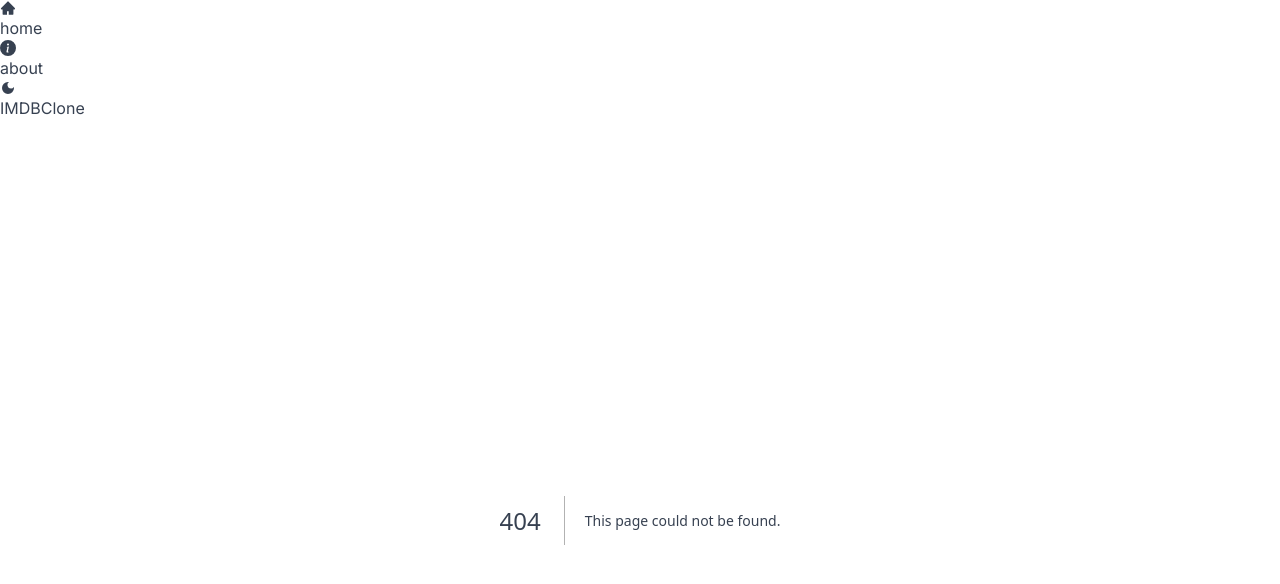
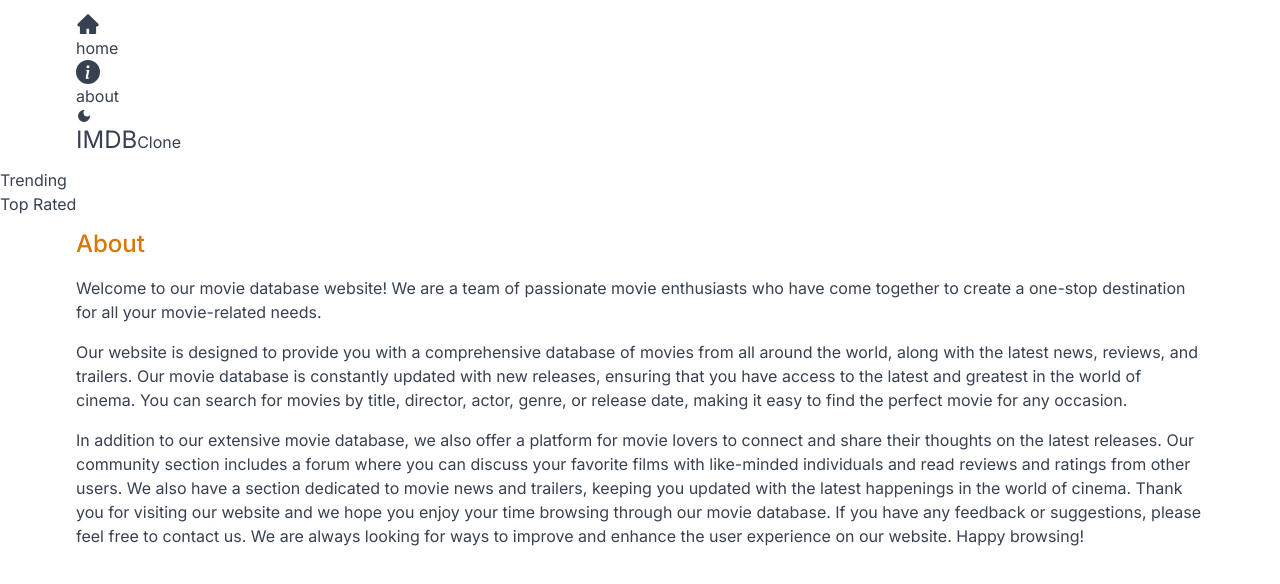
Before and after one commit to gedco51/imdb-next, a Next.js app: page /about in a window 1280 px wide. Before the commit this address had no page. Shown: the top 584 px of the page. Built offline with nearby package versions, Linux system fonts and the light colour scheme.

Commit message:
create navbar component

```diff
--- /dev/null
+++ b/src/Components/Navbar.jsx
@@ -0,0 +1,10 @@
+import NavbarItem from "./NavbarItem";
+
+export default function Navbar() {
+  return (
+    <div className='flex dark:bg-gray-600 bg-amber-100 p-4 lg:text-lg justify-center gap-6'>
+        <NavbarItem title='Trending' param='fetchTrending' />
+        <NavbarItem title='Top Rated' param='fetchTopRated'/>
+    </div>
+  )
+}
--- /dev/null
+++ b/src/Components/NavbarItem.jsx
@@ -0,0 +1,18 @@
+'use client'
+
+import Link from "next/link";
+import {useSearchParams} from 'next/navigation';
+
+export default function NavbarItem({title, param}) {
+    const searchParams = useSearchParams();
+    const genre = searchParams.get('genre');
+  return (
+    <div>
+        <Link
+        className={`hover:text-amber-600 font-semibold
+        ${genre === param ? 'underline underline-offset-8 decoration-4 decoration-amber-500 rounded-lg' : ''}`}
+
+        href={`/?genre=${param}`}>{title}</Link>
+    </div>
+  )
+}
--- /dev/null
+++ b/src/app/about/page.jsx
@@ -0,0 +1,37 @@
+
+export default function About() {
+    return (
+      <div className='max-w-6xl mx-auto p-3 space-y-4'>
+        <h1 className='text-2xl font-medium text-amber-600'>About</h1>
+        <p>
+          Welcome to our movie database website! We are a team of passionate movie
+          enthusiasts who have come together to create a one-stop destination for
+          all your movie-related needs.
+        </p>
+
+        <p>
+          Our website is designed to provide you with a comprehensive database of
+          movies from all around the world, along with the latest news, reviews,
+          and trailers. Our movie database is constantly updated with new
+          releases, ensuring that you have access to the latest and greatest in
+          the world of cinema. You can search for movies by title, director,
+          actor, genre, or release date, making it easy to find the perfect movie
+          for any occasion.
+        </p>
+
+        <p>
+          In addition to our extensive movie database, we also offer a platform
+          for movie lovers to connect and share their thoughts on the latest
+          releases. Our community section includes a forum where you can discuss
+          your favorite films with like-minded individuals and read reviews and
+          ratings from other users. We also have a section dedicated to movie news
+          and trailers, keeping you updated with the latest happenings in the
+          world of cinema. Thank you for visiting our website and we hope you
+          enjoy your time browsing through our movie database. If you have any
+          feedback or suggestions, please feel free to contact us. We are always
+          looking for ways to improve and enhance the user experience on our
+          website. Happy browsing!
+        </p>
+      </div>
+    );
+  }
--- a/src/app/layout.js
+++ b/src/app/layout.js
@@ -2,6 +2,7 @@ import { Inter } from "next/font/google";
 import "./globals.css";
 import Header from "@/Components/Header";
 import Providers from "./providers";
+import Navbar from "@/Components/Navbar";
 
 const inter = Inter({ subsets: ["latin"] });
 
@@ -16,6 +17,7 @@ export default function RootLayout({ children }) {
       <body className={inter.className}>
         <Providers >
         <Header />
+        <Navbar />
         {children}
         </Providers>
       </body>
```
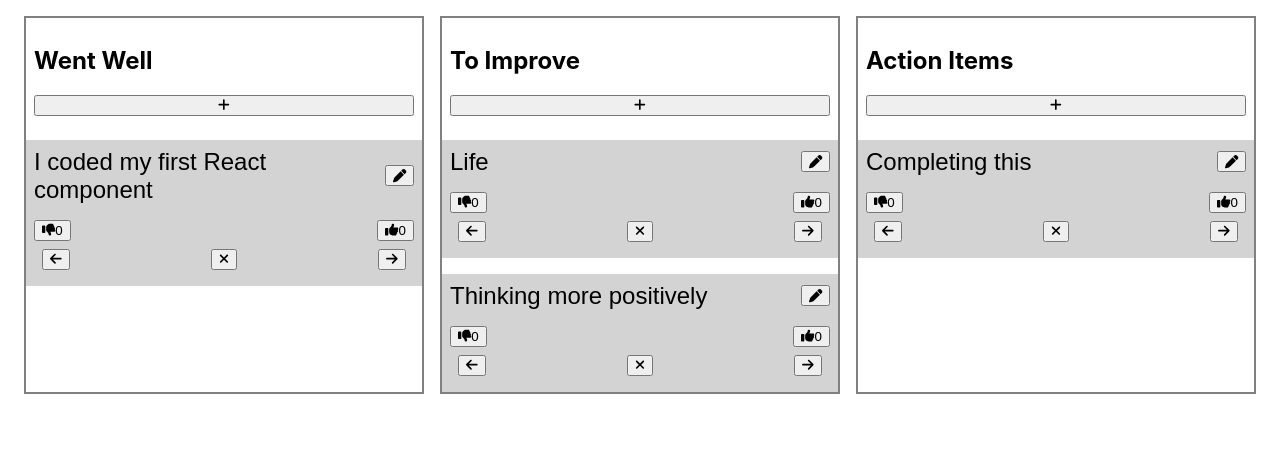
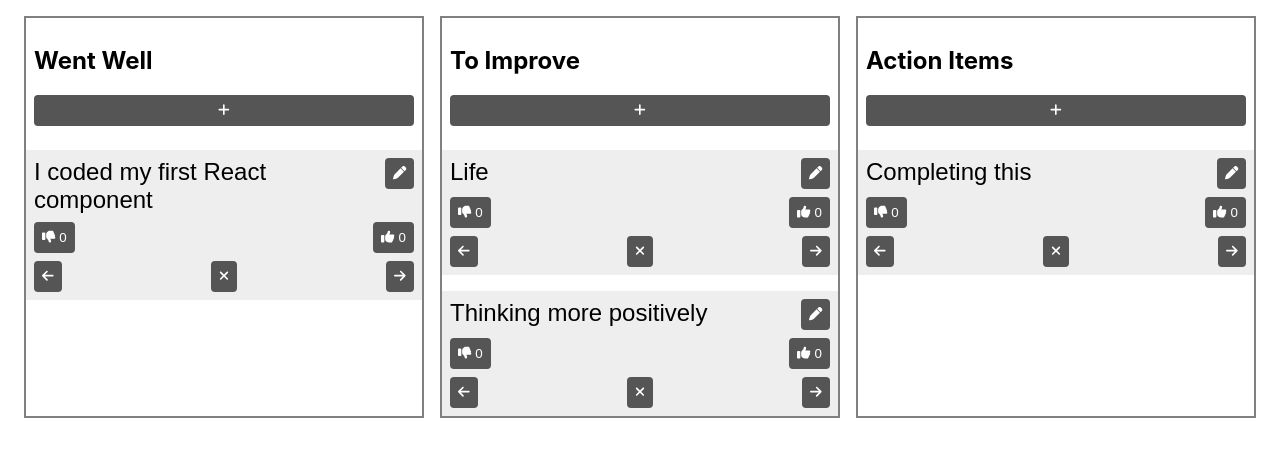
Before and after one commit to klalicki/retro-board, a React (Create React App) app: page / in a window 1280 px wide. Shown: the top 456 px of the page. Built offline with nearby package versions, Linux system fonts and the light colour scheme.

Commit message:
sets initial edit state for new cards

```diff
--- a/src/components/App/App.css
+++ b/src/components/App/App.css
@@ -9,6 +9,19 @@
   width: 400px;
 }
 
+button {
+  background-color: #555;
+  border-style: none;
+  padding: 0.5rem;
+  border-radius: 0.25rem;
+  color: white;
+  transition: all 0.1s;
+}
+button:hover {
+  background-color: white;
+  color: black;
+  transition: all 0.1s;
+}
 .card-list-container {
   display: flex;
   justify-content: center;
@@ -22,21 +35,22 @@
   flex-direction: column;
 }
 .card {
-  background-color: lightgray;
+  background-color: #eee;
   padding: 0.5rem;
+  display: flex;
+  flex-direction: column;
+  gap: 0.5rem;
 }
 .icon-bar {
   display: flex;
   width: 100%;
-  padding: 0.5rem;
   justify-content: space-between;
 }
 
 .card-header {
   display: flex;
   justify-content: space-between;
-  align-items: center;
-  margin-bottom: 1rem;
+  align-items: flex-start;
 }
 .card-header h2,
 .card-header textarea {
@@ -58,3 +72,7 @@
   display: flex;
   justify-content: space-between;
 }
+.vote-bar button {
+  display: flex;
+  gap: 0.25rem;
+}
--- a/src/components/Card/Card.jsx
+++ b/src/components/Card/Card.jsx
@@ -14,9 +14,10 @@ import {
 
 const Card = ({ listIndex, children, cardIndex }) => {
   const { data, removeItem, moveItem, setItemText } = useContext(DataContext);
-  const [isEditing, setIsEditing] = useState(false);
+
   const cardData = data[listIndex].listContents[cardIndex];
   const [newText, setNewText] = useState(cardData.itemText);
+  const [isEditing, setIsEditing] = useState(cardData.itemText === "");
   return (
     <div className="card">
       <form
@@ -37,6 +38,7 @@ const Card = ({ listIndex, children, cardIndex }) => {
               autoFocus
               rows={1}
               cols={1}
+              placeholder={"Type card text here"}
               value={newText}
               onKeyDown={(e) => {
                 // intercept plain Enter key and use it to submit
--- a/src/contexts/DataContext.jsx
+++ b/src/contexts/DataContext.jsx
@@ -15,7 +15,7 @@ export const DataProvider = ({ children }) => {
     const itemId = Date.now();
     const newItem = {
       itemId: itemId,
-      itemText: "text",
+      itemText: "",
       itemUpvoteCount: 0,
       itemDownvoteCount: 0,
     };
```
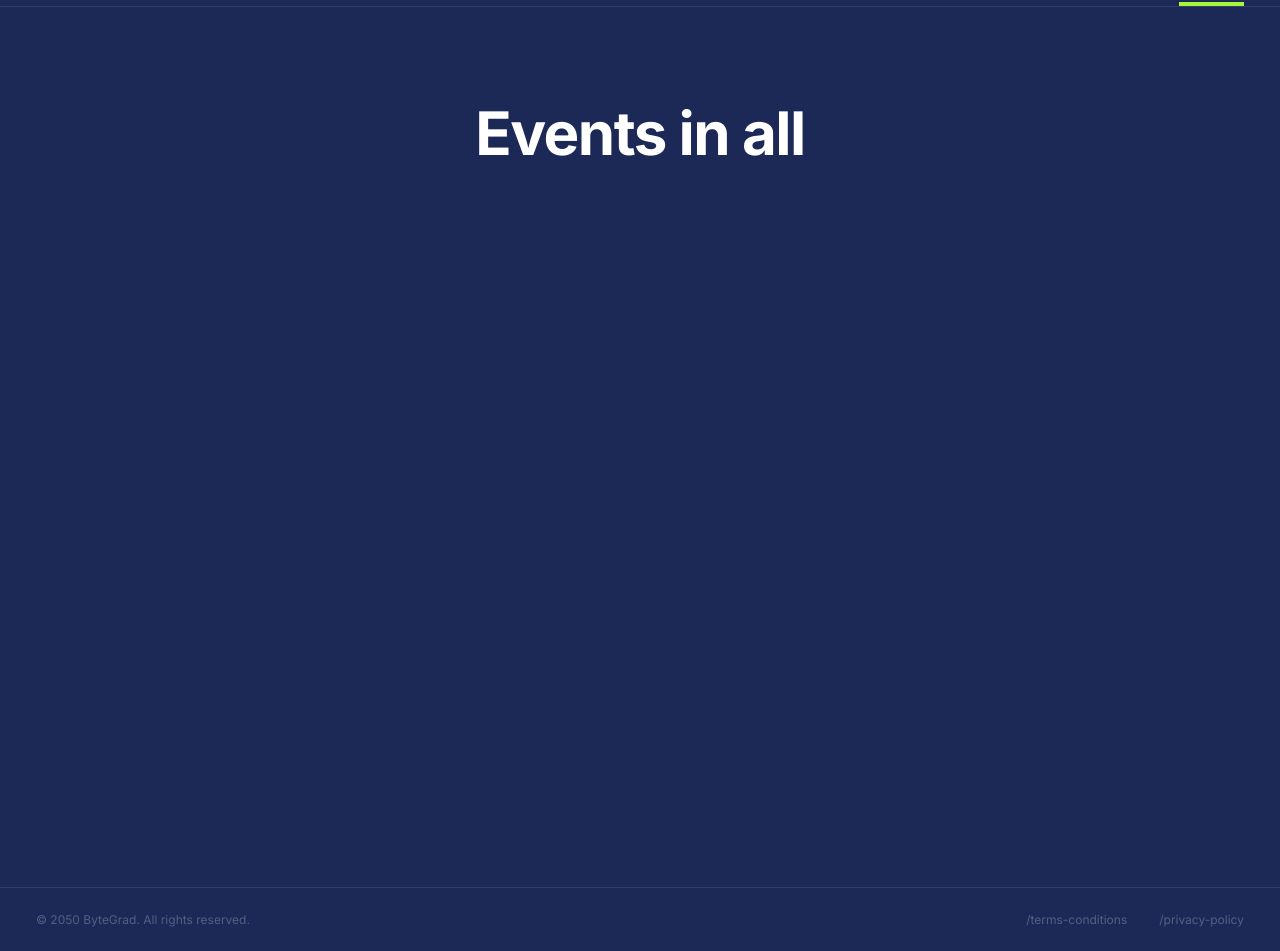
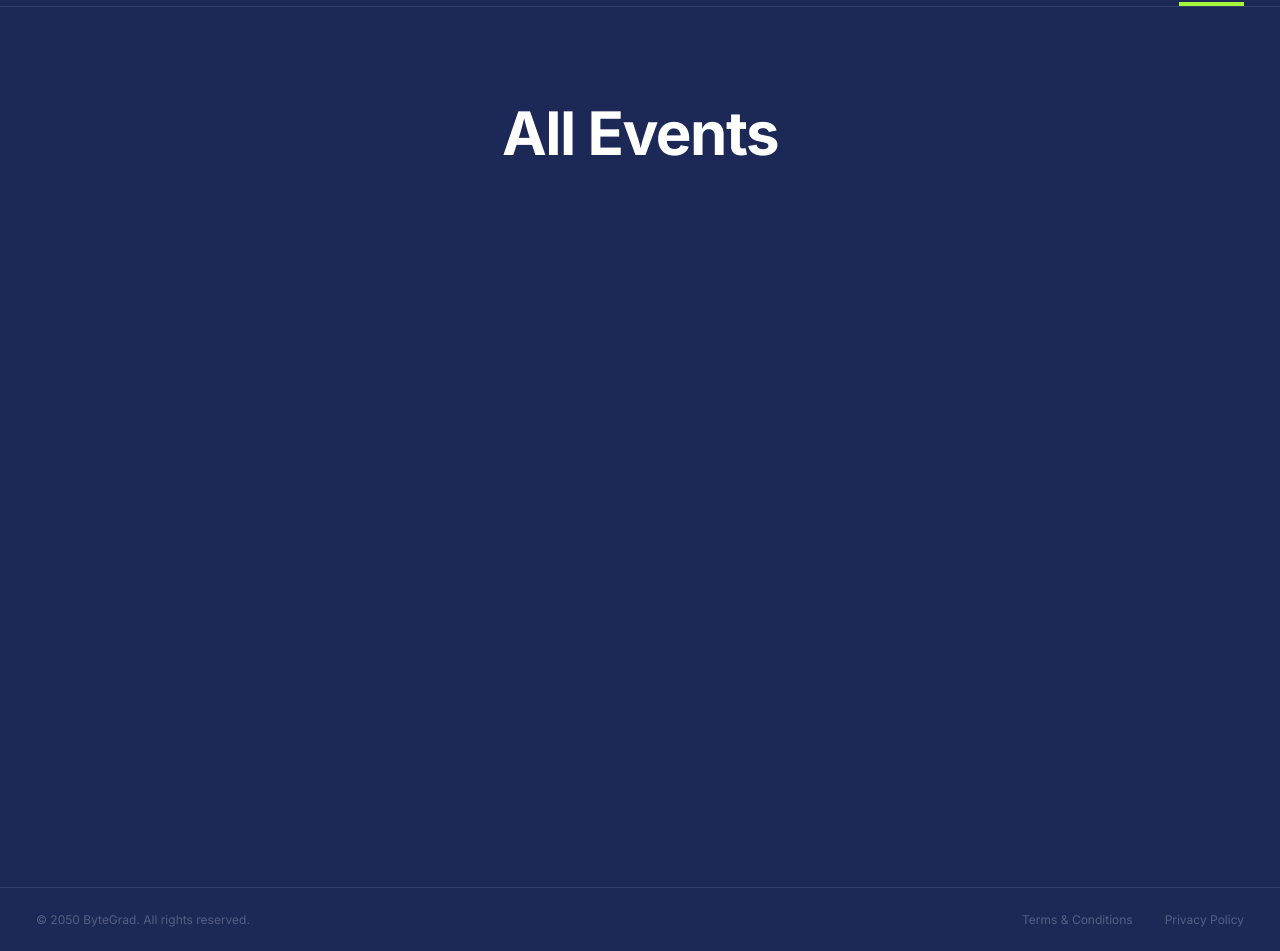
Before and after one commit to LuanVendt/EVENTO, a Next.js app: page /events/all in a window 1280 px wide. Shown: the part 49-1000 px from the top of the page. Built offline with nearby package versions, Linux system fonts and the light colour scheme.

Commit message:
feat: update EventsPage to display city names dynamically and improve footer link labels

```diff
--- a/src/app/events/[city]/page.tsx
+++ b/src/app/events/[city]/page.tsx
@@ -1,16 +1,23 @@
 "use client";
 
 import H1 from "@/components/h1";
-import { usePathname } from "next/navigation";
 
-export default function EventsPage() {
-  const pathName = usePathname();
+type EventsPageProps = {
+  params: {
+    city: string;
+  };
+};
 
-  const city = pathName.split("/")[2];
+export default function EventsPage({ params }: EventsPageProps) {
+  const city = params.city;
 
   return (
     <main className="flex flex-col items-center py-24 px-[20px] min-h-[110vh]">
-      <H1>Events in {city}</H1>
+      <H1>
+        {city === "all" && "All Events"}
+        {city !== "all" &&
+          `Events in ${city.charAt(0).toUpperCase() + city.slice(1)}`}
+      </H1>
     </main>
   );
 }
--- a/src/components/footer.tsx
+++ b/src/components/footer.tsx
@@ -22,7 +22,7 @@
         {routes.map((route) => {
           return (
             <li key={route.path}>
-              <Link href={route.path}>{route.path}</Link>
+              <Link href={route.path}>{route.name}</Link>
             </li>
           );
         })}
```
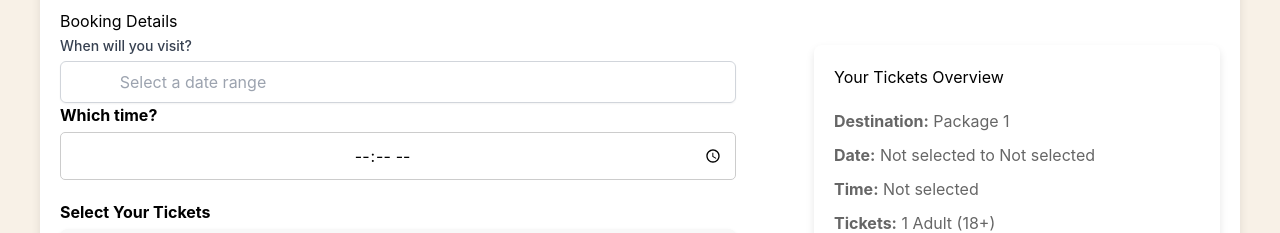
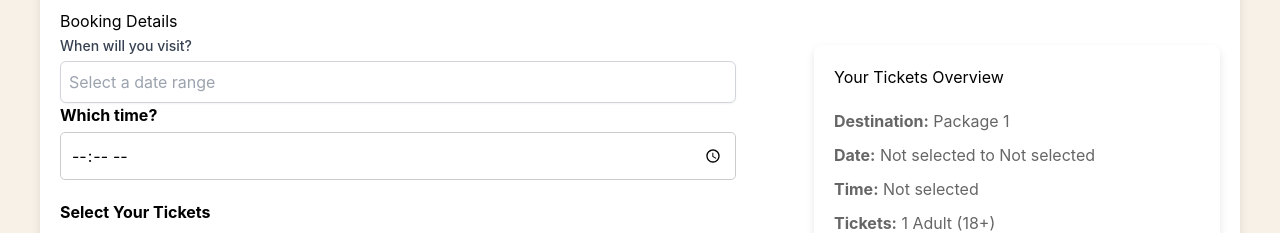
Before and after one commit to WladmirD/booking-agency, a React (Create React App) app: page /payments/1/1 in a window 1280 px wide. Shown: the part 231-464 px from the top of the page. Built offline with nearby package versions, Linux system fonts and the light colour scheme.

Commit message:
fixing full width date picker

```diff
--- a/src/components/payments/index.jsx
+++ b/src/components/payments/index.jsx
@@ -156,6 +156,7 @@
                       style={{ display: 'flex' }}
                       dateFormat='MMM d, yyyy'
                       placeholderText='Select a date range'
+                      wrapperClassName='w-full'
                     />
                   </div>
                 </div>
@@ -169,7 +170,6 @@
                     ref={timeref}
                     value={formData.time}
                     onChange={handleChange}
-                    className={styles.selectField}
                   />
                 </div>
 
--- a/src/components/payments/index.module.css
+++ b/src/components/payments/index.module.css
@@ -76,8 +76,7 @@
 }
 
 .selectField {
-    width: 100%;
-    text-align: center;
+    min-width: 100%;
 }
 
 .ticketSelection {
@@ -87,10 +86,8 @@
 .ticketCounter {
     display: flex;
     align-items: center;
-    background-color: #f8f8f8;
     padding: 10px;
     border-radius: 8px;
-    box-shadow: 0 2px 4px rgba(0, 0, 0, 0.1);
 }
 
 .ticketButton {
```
================================
> TO DO: Reproduce each line in the listing above that mentions the string "title".

> RESPONSE TO THE EXERCISE:
+        <NavbarItem title='Trending' param='fetchTrending' />
+        <NavbarItem title='Top Rated' param='fetchTopRated'/>
+export default function NavbarItem({title, param}) {
+        href={`/?genre=${param}`}>{title}</Link>
+          the world of cinema. You can search for movies by title, director,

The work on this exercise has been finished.